■ Given data

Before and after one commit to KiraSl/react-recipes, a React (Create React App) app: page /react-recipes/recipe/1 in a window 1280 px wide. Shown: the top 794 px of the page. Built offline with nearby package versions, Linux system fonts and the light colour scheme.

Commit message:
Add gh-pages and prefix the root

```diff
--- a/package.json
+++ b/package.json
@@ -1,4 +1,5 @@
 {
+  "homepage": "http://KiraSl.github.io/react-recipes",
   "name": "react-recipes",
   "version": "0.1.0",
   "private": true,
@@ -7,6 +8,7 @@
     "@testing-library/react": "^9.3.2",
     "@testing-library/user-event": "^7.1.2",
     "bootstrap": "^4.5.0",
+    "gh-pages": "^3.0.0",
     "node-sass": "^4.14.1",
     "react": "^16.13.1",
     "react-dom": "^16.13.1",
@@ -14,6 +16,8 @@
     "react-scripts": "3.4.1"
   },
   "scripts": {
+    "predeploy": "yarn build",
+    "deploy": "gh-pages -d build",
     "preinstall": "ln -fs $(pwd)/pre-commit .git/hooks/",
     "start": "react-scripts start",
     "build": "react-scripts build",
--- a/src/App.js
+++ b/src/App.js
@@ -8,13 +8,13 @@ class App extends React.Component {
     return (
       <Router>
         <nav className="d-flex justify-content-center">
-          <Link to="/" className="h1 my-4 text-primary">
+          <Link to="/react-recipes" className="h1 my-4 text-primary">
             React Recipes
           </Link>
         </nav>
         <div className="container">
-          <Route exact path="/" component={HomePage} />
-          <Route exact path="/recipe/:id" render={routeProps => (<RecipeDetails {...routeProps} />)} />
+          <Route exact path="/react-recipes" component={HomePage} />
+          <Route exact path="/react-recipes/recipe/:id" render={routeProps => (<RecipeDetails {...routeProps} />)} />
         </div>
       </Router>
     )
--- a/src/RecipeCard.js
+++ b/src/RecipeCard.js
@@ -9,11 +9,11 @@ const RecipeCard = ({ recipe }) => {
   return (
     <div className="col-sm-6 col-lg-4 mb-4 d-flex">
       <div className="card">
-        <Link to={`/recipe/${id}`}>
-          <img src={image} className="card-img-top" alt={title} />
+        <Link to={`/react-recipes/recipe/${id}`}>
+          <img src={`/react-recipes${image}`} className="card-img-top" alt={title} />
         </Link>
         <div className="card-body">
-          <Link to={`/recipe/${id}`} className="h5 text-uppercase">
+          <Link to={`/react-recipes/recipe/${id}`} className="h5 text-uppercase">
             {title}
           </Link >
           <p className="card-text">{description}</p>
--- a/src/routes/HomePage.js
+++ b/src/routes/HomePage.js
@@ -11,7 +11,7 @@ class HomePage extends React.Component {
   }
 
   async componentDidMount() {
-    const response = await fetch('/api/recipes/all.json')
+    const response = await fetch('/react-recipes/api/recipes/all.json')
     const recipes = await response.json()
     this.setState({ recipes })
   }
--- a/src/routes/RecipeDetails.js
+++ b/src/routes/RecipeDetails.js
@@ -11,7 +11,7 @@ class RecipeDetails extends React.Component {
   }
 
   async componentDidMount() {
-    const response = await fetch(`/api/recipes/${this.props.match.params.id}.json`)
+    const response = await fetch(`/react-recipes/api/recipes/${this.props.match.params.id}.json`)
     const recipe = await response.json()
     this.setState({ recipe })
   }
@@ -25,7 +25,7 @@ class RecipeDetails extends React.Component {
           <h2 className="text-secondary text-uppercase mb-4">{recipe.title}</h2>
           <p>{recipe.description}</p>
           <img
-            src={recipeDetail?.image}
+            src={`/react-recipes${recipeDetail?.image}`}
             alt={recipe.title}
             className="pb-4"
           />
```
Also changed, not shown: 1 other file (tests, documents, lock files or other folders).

■ Activity
How many lines in the records hold the string "title"? Reply with the number alone.

■ Worked solution
5